The use of variables is vital to any type of program, and SQL Server 2005 Integration Services (SSIS) is no different. SSIS has been drastically improved over DTS in SQL Server 2000 to provide much better support for the use of variables. This tutorial describes how to use the built-in SSIS system variables inside your SSIS project.


Variables are programming constructs that allow you to change program elements at program runtime. There are two types of variables in SSIS: system variables and user-defined variables. System variables are built into SSIS and contain system- and package-related information. User-defined variables are created by the SSIS developer. (I will take a look at the different types of variable scopes in a future SSIS article.)

Example of how to use SSIS

The best way to understand how to take advantage of system variables inside your SSIS applications is to see an example. The example makes use of SSIS system variables to create a simple package auditing. Auditing your SSIS packages allows you to keep track of the successes, failures, and potential performance degradation over time.

First, I want to create the table that I will use to store the auditing information. This is the script I use to create my auditing table:

CREATE TABLE PackageSystemAudit


       PackageAuditID INT IDENTITY(1,1) PRIMARY KEY,

       PackageName VARCHAR(255),

       CreationName VARCHAR(255),

       MajorVersion INT,

       MinorVersion INT,


       MachineName VARCHAR(255),

       CreationDate DATETIME,


       EndDate DATETIME,



To access the variables that are available in an SSIS package, right-click in the Control Flow or Data Flow screens and select the Variables option from the pop-up menu. (Figure A)
Figure A

Selecting the Variables option presents a Variables window that includes all of the system- and user-defined variables that currently exist in the package. Figure B lists all of the system variables that I have present in my SSIS package.
Figure B

To insert data into my auditing table, I need an Execute SQL Task added to my Control Flow window from the Control Flow menu. An Execute SQL task will connect to a database server and execute the defined SQL statement contained inside of the task. (I will work exclusively within this task for the remainder of this example.) To add the Execute SQL Task to your solution, simply drag it onto the Control Flow menu from the toolbar. (Figure C)
Figure C

Figure D is the Execute SQL Task Editor dialog box. One option that I want to change in this window is the ConnectionType option. In previous examples, I always use the default option OLE DB; for this example, I use ADO.NET because it allows me to use SQL Parameters inside of my SQL statement in the manner in which I prefer.
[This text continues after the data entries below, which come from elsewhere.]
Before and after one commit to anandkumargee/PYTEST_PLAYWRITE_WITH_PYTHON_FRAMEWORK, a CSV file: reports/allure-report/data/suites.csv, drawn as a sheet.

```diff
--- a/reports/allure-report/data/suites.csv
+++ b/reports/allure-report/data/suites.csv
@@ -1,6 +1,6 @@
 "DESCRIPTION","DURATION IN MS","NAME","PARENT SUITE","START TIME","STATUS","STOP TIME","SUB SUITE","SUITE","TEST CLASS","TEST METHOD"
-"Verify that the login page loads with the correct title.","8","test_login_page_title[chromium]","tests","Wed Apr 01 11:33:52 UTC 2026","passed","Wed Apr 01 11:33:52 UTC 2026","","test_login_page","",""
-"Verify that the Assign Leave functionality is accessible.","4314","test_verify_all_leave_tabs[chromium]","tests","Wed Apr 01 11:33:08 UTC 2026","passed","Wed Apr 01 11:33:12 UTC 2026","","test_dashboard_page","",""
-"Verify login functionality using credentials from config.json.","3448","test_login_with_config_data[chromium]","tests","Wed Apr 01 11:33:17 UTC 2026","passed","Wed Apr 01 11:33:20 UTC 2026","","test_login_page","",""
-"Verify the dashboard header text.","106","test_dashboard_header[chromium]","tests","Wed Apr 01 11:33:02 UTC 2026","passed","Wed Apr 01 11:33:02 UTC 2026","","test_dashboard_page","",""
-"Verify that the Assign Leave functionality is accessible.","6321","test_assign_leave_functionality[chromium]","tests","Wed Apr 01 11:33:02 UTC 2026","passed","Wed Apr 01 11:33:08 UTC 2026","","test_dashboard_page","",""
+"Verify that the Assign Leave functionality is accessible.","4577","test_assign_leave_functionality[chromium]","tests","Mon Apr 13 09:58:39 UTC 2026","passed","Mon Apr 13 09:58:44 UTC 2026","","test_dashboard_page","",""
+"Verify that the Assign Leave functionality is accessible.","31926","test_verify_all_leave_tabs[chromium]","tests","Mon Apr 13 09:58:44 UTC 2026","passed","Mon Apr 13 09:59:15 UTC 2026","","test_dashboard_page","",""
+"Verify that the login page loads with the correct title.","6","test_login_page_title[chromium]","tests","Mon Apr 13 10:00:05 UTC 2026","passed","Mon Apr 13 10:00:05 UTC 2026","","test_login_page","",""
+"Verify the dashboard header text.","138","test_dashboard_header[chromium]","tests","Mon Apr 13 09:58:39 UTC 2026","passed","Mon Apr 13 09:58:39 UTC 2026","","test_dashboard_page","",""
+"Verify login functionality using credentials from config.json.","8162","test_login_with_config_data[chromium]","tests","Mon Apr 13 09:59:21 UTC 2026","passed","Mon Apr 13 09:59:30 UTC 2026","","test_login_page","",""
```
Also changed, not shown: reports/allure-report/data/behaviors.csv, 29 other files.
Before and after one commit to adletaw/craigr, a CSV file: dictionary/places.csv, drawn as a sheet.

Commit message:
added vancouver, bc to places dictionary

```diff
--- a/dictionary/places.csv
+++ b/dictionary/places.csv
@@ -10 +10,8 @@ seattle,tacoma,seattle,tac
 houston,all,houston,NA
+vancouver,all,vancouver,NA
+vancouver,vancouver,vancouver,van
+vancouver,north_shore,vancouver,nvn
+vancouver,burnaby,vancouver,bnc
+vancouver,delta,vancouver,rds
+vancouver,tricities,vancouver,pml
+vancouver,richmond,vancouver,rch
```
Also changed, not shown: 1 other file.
I can accomplish the same result with the OLE DB connection type, but the implementation will differ.
Figure D

Once I have my ConnectionType set, I need to set the connection properties. To do so, I click in the Connection drop-down box, and select <New Connection>, which will prompt the Connection Manager.

In the Connection Manager screen, I set the Server that I wish to connect to, along with the database that I will use. I need to make sure that the database I select is the same database that I created in my PackageSystemAudit table. In this case, the database name is TimChapman. (Figure E)
Figure E

Once I establish my connection information, I can move on to mapping my system variables to my SQL Server parameters. The screenshot below shows the Parameter Mapping screen before any parameters have been mapped. (Figure F)
Figure F

Under the Variable Name section, I select the system variables that I want to map to SQL parameters, which I will later use to insert into my auditing table. I also need to define the Direction of the SQL parameter (these are all Input parameters), along with the data type, and the SQL Parameter name. I will use the system variables and SQL parameters defined below as data inputs in my auditing table. (Figure G)
Figure G

At this point, my database connection is established, and my system variables are mapped to my SQL parameters. All that is left is to construct the SQL statement that I will use to insert the data in the SQL parameters into the PackageSystemAudit table. To do this, I need to click the ellipsis (…) next to the SQLStatement text box and type in the INSERT statement that I will use to add the data. Figure H shows the SQL Query box, along with the SQL statement that I used to insert the data.

INSERT INTO PackageSystemAudit






















Figure H

To execute the package, I can right-click the Execute SQL Task icon and select Execute Task, or I can hit [F5], or I can press on the green arrow on my toolbar. Figure I is a screenshot of the successful execution of the package.
Figure I

To illustrate that my package has successfully entered auditing data into my PackageSystemAudit table, I can run the following SQL query:

SELECT * FROM PackageSystemAudit

See Figure J.
Figure J

Limited scope

While there is a lot of power in using system variables, the scope of what you can accomplish with them is somewhat limited.

Next week’s article will illustrate the power of using user-defined variables inside your applications. I’ll also discuss how to set the data in user-defined variables at runtime and use later in the execution context of the package.

Additional resources about Integration Services

Tim Chapman a SQL Server database administrator and consultant who works for a bank in Louisville, KY. Tim has more than eight years of IT experience, and he is a Microsoft certified Database Developer and Administrator. If you would like to contact Tim, please e-mail him at